» **WORK TO COMPLETE**
Filter these entries, keeping only lines that hold the word "function".

[Extracted data entries]
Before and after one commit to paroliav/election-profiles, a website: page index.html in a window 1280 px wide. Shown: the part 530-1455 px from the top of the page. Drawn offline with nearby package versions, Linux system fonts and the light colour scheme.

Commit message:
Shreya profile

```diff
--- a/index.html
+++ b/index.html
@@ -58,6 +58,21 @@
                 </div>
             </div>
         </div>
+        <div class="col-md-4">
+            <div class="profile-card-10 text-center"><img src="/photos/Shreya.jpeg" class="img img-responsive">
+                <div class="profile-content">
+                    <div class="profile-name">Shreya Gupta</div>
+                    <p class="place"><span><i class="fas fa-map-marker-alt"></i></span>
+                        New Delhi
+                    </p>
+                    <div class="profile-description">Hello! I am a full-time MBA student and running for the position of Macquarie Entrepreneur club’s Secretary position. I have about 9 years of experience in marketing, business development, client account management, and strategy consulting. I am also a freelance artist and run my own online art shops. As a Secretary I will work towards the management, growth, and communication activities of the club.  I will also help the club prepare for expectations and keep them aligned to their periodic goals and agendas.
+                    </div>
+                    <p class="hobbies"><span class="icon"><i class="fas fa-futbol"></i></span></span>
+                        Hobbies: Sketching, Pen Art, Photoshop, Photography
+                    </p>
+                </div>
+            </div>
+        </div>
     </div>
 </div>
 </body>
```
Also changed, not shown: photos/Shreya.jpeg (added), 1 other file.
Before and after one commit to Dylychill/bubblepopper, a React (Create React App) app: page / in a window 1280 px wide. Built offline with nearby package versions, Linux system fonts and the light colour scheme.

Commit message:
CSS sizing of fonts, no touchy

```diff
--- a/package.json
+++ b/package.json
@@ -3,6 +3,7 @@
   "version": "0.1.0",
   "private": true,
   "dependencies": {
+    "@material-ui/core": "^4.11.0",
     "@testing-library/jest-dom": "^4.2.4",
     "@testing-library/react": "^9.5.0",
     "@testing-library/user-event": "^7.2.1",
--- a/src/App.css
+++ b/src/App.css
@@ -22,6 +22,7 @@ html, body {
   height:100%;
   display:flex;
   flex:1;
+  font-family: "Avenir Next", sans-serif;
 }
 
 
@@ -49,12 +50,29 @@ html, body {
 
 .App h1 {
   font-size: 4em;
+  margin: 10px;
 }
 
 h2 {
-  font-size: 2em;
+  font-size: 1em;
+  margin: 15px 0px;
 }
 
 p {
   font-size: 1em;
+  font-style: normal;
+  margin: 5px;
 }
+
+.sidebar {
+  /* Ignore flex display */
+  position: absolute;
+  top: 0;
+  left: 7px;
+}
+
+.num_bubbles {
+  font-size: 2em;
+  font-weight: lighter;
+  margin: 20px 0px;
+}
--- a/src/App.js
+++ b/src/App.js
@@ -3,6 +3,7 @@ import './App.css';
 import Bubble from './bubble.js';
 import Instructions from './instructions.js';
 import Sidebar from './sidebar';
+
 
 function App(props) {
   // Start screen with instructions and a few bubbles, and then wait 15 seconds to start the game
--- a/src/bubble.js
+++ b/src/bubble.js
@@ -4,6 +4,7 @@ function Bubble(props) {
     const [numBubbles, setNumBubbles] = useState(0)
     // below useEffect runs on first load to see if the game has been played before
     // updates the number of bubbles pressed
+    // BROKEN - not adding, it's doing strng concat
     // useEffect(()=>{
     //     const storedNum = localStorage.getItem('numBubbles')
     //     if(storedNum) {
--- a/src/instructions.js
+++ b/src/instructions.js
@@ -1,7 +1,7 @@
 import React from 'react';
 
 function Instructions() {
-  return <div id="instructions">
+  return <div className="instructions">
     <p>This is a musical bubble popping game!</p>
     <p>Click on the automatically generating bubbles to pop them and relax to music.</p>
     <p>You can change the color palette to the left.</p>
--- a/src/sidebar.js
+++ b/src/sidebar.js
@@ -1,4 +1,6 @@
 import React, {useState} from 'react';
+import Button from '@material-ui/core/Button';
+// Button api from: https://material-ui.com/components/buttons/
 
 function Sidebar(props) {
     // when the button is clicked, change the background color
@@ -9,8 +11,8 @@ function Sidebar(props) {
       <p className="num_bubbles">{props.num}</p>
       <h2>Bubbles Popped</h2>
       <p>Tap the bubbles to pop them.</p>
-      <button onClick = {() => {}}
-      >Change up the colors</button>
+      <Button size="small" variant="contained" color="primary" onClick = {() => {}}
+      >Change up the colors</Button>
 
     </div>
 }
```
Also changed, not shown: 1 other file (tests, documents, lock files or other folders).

» **OUTPUT FOR THIS TASK**
 function App(props) {
@@ -4,6 +4,7 @@ function Bubble(props) {
 function Instructions() {
 function Sidebar(props) {
@@ -9,8 +11,8 @@ function Sidebar(props) {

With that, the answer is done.